Specialized Ministry — January 2008
By Betty Standifer, Assistant Professor of Graduate Education at Lincoln Memorial University, Harrogate, TN.
It was a blue jean and sweat shirt day. I had been grading critiques when I received an e-mail. This e-mail asked me to get to the prison to minister to a young girl who was in lock-down on suicide watch. I grabbed my Bible and ID badge, jumped into the car and headed for the prison. When I got there, I went through security, went through two sliding sections of bars, and then through two heavy locked doors.
Lock-down is a room 200/125 feet with small individual cells along the side of the room. There are five bunk beds and eight individual cells. The women in lock-down are there for very serious reasons—murder, drugs distribution, prostitution, and many other offenses. Usually they are in lock down because they cannot get along with the regular population.
This young girl was locked in one of the individual cells with someone by her side. The cells are not a very inviting place. Sometimes they are cold and sometimes dirty. The young girl was sleeping on the cold cement floor when I arrived. I asked if she could come out of the cell to sit with me at a table and talk. Permission was granted. She slowly put on her clothes and came out to talk. We talked for a long time. I felt led to allow her to just talk and to tell me all of the things that were on her mind. She did. I read scripture and as I was about to leave, the Holy Spirit spoke to my heart and said, “When you get up to leave, don’t just give her a short hug. You hold her in your arms and tell her that you love her and that I love her.”
As I stood, the young girl stood and I held her for a long, long time, patting her on the back and telling her that I loved her and that God loves her. She became weak and sat down in the chair. She looked up into my eyes with tears and said, “No one has EVER told me that they loved me.” My heart was broken to think that no one had ever told her that they loved her, but this is so very true with many women in prison.
God did something special in this young girl’s life that day. She is now attending a Bible class that I have every week. She has not missed a night.
There are over a million women incarcerated in the U.S. prison system that need to know that someone loves them and that God especially loves them. Most of them come from backgrounds of verbal and sexual abuse. Some of them have been abused since the very early age of 4-8 years of age. To make it worse, they were abused by family members. To hear their stories makes me cry. Some of these women have never had a chance at life.
You may ask, “Why do you go?” Being a Church of God Chaplain in the women’s prison has been the most fulfilling thing that I have ever done in my life. I have taught in public education most of my life and have taught at the university for nine years, but there is nothing that I have done that fulfills my life as much as telling the story of Jesus to these inmates. Many have been saved. Sadly enough, I have met some of our own Church of God women in this prison. Two of them rededicated their lives to God. It seemed to be a genuine experience for them. Have we failed to teach our women? Have we neglected them by refusing to have anything to do with them because they are poor? Have we failed them because they have been in trouble?

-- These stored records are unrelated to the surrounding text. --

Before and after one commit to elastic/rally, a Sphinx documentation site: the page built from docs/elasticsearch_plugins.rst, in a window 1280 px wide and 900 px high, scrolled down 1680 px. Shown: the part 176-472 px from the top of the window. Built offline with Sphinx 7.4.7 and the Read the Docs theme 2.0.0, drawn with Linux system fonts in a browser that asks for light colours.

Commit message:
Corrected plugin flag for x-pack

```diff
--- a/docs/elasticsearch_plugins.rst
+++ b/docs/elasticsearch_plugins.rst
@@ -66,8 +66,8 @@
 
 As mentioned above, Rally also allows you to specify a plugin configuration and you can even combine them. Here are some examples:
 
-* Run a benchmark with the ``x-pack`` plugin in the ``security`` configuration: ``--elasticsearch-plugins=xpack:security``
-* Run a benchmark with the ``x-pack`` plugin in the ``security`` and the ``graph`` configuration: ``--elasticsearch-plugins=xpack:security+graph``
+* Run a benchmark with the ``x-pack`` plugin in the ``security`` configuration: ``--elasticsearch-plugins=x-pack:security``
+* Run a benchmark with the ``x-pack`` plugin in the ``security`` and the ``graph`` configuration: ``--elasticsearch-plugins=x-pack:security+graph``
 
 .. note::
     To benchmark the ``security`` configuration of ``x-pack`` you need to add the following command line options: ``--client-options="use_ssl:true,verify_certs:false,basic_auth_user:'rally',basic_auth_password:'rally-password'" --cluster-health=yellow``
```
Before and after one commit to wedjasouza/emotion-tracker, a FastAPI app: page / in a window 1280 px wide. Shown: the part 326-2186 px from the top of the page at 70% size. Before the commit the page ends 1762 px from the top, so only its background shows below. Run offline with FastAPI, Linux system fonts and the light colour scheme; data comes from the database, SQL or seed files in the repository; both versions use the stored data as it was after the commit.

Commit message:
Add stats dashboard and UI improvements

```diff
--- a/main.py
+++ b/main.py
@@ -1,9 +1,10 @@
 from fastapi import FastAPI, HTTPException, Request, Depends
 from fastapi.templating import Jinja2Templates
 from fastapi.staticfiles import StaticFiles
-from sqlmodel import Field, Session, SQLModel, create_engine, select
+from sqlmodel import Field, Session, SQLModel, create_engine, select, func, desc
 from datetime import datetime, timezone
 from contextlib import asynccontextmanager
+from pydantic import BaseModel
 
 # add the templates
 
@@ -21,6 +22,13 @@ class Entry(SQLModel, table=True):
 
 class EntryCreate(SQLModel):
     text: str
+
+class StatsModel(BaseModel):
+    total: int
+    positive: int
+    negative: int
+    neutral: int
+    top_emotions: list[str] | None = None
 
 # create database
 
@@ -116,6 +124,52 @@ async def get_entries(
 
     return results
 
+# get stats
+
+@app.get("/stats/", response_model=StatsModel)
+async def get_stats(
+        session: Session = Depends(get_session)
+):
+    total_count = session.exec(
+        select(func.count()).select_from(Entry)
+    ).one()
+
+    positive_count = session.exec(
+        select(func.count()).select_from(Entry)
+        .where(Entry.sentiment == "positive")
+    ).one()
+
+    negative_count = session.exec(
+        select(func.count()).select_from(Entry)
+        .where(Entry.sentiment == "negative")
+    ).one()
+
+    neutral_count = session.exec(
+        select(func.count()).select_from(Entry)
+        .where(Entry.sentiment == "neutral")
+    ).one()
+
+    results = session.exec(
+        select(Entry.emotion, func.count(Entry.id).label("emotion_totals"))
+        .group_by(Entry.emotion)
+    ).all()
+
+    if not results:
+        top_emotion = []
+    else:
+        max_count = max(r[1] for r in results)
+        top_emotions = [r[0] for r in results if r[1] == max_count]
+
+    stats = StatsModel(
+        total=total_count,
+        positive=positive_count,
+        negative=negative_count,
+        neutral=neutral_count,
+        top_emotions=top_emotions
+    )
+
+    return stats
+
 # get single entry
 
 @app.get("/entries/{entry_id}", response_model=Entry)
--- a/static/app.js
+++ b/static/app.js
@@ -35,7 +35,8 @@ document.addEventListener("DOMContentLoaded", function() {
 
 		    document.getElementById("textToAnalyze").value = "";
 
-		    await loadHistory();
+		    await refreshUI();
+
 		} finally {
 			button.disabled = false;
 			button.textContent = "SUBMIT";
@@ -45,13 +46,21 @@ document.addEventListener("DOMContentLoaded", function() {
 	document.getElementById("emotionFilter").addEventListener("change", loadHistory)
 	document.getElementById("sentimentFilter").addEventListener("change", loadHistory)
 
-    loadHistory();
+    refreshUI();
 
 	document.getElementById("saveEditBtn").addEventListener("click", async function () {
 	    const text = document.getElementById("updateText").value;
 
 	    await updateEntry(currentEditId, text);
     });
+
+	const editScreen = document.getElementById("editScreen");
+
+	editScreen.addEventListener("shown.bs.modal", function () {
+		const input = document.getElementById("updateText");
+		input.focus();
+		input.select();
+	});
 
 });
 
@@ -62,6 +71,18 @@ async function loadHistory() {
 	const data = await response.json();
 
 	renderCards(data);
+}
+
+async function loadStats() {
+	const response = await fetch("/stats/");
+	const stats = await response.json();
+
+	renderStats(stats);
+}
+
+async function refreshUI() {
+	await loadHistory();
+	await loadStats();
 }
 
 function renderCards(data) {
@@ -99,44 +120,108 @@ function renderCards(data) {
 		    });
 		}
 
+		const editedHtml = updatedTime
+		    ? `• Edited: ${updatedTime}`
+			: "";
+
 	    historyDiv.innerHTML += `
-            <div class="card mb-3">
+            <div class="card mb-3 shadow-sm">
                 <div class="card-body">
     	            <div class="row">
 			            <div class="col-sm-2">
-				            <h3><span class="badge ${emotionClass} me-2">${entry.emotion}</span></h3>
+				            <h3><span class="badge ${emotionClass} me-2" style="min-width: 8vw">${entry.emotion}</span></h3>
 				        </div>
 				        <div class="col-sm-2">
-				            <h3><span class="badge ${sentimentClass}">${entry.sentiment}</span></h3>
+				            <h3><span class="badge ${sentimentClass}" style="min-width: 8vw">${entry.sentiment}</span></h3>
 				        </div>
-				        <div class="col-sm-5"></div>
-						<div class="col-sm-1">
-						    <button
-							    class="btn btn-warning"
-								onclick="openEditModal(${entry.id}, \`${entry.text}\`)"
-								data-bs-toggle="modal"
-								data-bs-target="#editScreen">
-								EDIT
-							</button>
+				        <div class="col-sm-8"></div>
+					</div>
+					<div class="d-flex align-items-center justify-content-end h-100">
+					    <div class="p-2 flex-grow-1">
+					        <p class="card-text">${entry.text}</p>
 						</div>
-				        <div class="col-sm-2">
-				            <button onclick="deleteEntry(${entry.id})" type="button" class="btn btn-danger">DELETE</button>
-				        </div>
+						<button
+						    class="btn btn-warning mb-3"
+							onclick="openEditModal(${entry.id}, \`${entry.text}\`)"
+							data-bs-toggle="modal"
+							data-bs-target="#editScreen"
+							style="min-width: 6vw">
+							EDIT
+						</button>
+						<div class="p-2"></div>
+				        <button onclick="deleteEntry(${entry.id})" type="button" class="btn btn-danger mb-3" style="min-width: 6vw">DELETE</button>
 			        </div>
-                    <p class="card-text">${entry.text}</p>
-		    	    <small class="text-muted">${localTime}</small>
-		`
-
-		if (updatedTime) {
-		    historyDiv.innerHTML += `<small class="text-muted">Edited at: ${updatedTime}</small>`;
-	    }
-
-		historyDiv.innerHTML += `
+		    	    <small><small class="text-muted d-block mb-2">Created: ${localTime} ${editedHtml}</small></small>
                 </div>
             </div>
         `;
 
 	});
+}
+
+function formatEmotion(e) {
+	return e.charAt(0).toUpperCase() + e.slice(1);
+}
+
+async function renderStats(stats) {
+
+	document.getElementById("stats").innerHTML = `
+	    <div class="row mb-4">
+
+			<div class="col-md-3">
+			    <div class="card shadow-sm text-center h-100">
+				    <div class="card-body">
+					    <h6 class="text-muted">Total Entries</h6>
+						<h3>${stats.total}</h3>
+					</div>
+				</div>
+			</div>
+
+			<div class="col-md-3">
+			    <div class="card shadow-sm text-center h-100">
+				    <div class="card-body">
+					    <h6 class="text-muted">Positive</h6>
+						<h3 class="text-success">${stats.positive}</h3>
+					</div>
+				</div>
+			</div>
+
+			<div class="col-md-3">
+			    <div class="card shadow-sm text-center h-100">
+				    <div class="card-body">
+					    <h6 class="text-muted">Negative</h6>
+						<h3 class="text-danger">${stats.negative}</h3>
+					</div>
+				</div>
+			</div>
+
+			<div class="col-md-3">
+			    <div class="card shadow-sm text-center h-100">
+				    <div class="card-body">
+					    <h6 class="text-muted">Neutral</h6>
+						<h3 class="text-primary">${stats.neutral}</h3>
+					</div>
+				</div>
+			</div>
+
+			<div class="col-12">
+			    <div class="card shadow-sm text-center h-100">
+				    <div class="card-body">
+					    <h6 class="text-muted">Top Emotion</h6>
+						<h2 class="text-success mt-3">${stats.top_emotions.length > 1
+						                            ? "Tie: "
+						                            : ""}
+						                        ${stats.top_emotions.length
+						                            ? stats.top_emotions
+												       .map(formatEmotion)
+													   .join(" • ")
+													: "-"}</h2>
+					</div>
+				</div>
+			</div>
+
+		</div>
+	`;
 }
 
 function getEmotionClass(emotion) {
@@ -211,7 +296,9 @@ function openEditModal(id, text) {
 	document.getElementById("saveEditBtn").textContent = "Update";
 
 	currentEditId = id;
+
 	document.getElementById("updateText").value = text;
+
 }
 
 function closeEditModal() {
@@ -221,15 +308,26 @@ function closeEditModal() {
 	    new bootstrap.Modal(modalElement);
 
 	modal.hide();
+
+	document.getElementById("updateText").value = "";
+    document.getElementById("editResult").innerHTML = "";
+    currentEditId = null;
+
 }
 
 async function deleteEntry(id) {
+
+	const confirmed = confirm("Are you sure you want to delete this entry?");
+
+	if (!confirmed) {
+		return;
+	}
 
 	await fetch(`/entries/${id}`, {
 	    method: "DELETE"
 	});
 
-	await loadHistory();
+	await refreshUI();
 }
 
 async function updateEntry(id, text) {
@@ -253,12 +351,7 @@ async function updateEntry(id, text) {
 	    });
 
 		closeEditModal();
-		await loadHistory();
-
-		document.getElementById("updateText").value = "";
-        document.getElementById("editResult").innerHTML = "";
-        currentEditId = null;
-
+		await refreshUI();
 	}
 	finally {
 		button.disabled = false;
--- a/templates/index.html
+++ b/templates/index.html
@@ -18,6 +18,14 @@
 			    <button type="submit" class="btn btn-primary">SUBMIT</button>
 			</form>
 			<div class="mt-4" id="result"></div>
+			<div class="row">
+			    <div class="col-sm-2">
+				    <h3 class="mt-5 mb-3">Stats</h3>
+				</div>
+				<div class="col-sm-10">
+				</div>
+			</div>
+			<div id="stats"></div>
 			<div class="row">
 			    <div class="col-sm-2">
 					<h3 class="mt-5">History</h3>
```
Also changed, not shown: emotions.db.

Most of the young women in prison come from poor backgrounds and they need a church that accepts them and teaches them of God’s love. Many times these young women will tell me they have tried church, but people just wouldn’t have anything to do with them. We must reach these women at a very early age so they can be mentored in the Word of God.
You may ask, “How can I get involved?” Have you considered volunteering at a local school as a mentor? Many children need help with their studies. This is a great place to start. Reach out to your community with Girls Clubs. Pray for our young girls. Ask God to raise up a group of girls for you to mentor in your communities. Don’t be afraid to go into the poor communities.
We desperately need women volunteers in our prisons. Would you be willing to go to take the message of Jesus?